Signed into law in 1970, and currently codified in chapter 55 of title 42, U.S.C., NEPA requires agencies to evaluate the environmental effects of major Federal actions. NEPA was implemented using “guidelines” (not formal regulations) adopted in 1970 and then revised in 1973. Formal implementing regulations were issued in 1978 because “some agencies viewed [the guidelines] as advisory only” and because “courts differed over the weight which should be accorded the Guidelines…” The 1978 regulations have not seen significant amendment since then – until now. (The regulations are currently codified in 40 CFR starting at Part 1500.)

The CEQ coordinates between the White House and the nearly 80 agencies that fall under NEPA obligations. According to CEQ, it often takes federal agencies between four and seven years to complete environmental impact statements (EIS) and the statements exceed 600 pages on average. President Trump issued an executive order, known as One Federal Decision, in 2017 directing CEQ to amend the NEPA process by developing a single permitting timetable for environmental review and authorization, preparing a single EIS, signing a single record of decision, and issuing authorization decisions within 90 days.

In 2016, the Obama Administration issued a guidance to assist agencies with consideration of proposed projects’ effects on climate change and greenhouse gas emissions when conducting NEPA reviews. This guidance was reversed in 2019 when the CEQ under President Trump published draft guidance for agencies that, while maintaining much of the same substance as the Obama-era guidance, removed all mentions of climate change and rather stated that, “[w]hen relevant, agencies should consider whether the proposed action would be affected by foreseeable changes to the affected environment under a reasonable scenario.”

The Trump Administration telegraphed its intention to redraw the NEPA regulations in June 2018 when CEQ formally asked for public comment on possible revisions of 20 parts of the NEPA regs. Over 12,500 public comments were received.

Details of the proposed rule

The NPRM is aimed at four key elements, including to modernize, simplify, and accelerate the NEPA process; to clarify terms, application, and scope of NEPA review; to enhance coordination with States, Tribes, and localities; and to reduce unnecessary burdens and delays in the NEPA process.

Among the major changes to NEPA in this NPRM:

  • The CEQ will no longer be required to consider the cumulative effects of new projects (Note: In the past, EPA has defined cumulative as “the combined, incremental effects of human activity”. To date, courts have largely interpreted this as assessing a project’s contributions to climate change);
  • The definition of environmental “effects” (quotes theirs) will be simplified and officials will be required to consider effects of a project that are reasonably foreseeable and show a reasonably close causal relationship;
  • Agencies will be required to complete EISs in two years and page limits would be specified;
  • Project leaders will be required to coordinate with only one agency instead of each agency with jurisdiction over the project;
  • Applicants and contractors will assume a greater role in EIS preparation

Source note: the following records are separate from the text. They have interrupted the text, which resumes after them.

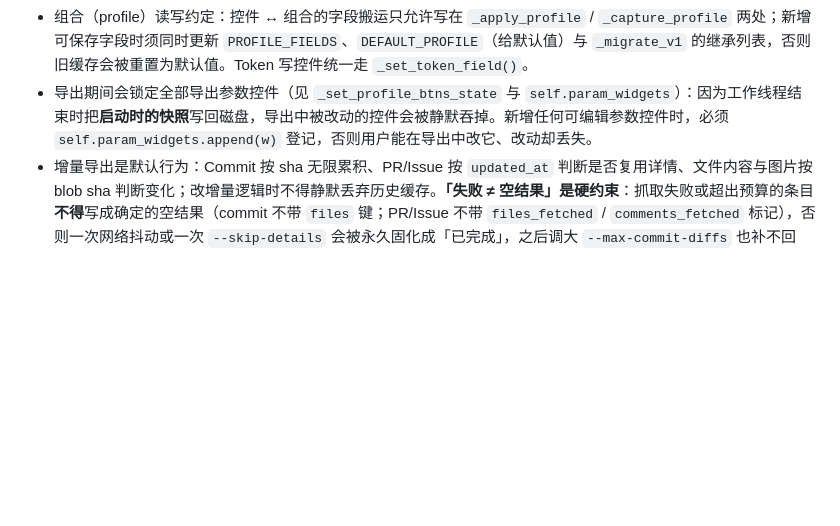
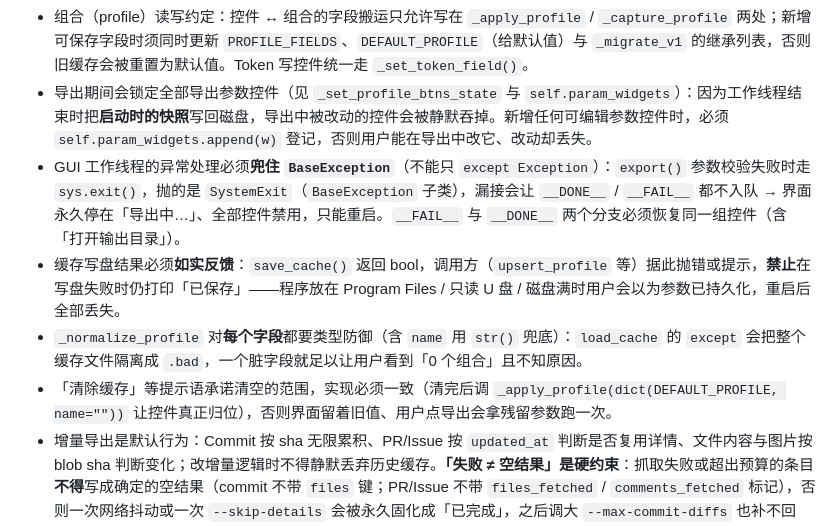
Before and after one commit to 67762961/Mirror_export, a Markdown page: AGENTS.md, the part around the change. Rendered like a GitHub page; blank space fills up the shorter version.

```diff
--- a/AGENTS.md
+++ b/AGENTS.md
@@ -26,6 +26,10 @@
 - Token 只通过环境变量或 GUI 传入，**禁止写入导出包**；本机 GUI 缓存文件为 exe 同目录的 `gh_token_cache.json`，按**组合**保存（仓库 + 输出目录 + Token + 数量上限 + 选项），支持整体切换与旧版自动迁移。
 - 组合（profile）读写约定：控件 ↔ 组合的字段搬运只允许写在 `_apply_profile` / `_capture_profile` 两处；新增可保存字段时须同时更新 `PROFILE_FIELDS`、`DEFAULT_PROFILE`（给默认值）与 `_migrate_v1` 的继承列表，否则旧缓存会被重置为默认值。Token 写控件统一走 `_set_token_field()`。
 - 导出期间会锁定全部导出参数控件（见 `_set_profile_btns_state` 与 `self.param_widgets`）：因为工作线程结束时把**启动时的快照**写回磁盘，导出中被改动的控件会被静默吞掉。新增任何可编辑参数控件时，必须 `self.param_widgets.append(w)` 登记，否则用户能在导出中改它、改动却丢失。
+- GUI 工作线程的异常处理必须**兜住 `BaseException`**（不能只 `except Exception`）：`export()` 参数校验失败时走 `sys.exit()`，抛的是 `SystemExit`（`BaseException` 子类），漏接会让 `__DONE__` / `__FAIL__` 都不入队 → 界面永久停在「导出中…」、全部控件禁用，只能重启。`__FAIL__` 与 `__DONE__` 两个分支必须恢复同一组控件（含「打开输出目录」）。
+- 缓存写盘结果必须**如实反馈**：`save_cache()` 返回 bool，调用方（`upsert_profile` 等）据此抛错或提示，**禁止**在写盘失败时仍打印「已保存」——程序放在 Program Files / 只读 U 盘 / 磁盘满时用户会以为参数已持久化，重启后全部丢失。
+- `_normalize_profile` 对**每个字段**都要类型防御（含 `name` 用 `str()` 兜底）：`load_cache` 的 `except` 会把整个缓存文件隔离成 `.bad`，一个脏字段就足以让用户看到「0 个组合」且不知原因。
+- 「清除缓存」等提示语承诺清空的范围，实现必须一致（清完后调 `_apply_profile(dict(DEFAULT_PROFILE, name=""))` 让控件真正归位），否则界面留着旧值、用户点导出会拿残留参数跑一次。
 - 增量导出是默认行为：Commit 按 sha 无限累积、PR/Issue 按 `updated_at` 判断是否复用详情、文件内容与图片按 blob sha 判断变化；改增量逻辑时不得静默丢弃历史缓存。**「失败 ≠ 空结果」是硬约束**：抓取失败或超出预算的条目**不得**写成确定的空结果（commit 不带 `files` 键；PR/Issue 不带 `files_fetched` / `comments_fetched` 标记），否则一次网络抖动或一次 `--skip-details` 会被永久固化成「已完成」，之后调大 `--max-commit-diffs` 也补不回来。新增可增量复用的字段时，必须同时提供「已确认抓到」的成功标记。
 - 请求失败不得被当成空数据写出：`/branches` 等列表请求失败时**沿用上一轮快照**（分支是快照语义，清空会连带摧毁缓存），并在 `meta.file_stats.branches_stale` 标注本轮未刷新。
 - 跨轮派生字段不得依赖缓存命中分支：`related_pr_nums` 这类「只由本轮已拿到的数据派生」的字段，必须在复用判断**之前**无条件计算，否则命中缓存时会缺失该字段、后续回填段把 `related_prs` 覆盖成空值，静默丢数据。改 Release 对比段时注意这条。
```
Also changed, not shown: ARCHITECTURE.md (+4 -1 lines).
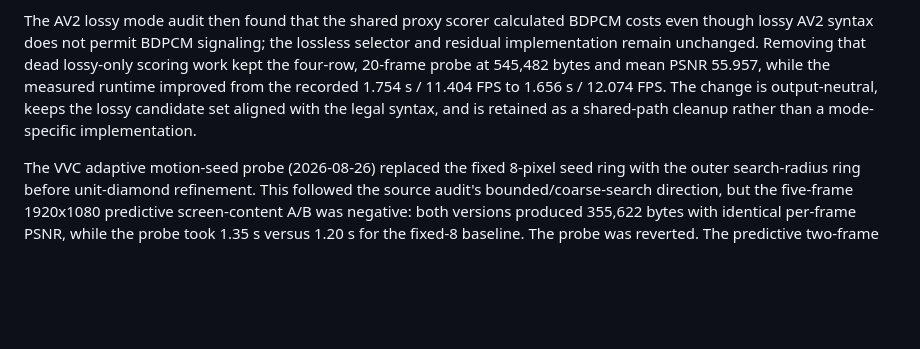
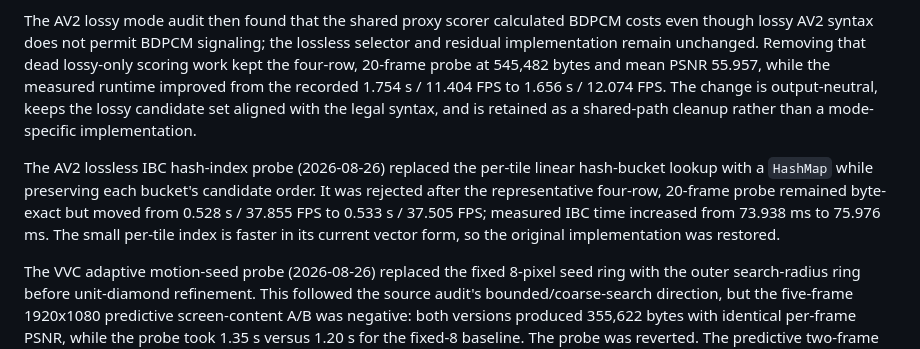
Before and after one commit to framefinery/framefinery-engine, a Markdown page: docs/codec-parity-target.md, the part around the change. GitHub-like rendering; blank space fills up the shorter version.

Commit message:
Record rejected AV2 IBC index probe

```diff
--- a/docs/codec-parity-target.md
+++ b/docs/codec-parity-target.md
@@ -590,6 +590,14 @@ and mean PSNR 55.957, while the measured runtime improved from the recorded
 keeps the lossy candidate set aligned with the legal syntax, and is retained
 as a shared-path cleanup rather than a mode-specific implementation.
 
+The AV2 lossless IBC hash-index probe (2026-08-26) replaced the per-tile
+linear hash-bucket lookup with a `HashMap` while preserving each bucket's
+candidate order. It was rejected after the representative four-row,
+20-frame probe remained byte-exact but moved from 0.528 s / 37.855 FPS to
+0.533 s / 37.505 FPS; measured IBC time increased from 73.938 ms to 75.976
+ms. The small per-tile index is faster in its current vector form, so the
+original implementation was restored.
+
 The VVC adaptive motion-seed probe (2026-08-26) replaced the fixed 8-pixel
 seed ring with the outer search-radius ring before unit-diamond refinement.
 This followed the source audit's bounded/coarse-search direction, but the
```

In addition to these procedural changes, the proposed rule would enable more “efficient reviews” (quotes theirs) by facilitating the less cumbersome categorical exclusions and environmental assessments processes, thus allowing projects to bypass the full EIS.

Reactions and next steps

The proposed rule has been met with mixed feedback. In a statement, House Transportation and Infrastructure chairman Peter DeFazio (D-OR) called it “reckless and costly” and referred to its negative effects on not only the environment, but also on public health. The construction industry and the Chamber of Commerce, on the other hand, welcome the overhaul, indicating that shorter decision timelines will lead to economic benefits as projects are accelerated.

In a statement, Rep. Raúl Grijalva (D-AZ) indicated that the changes are illegal, pointing to past court rulings stating that NEPA must consider climate change. Environmental lawyer Richard L. Revesz echoed this in a statement to the New York Times, specifying that the new regulation cannot change the statute that environmental consequences be assessed in the NEPA process, and that under this new rule, agencies may actually be more likely to be sued for inadequate reviews.

The proposal is now open to public comment for 60 days and two public hearings before it is finalized. The final rule is expected sometime in the fall.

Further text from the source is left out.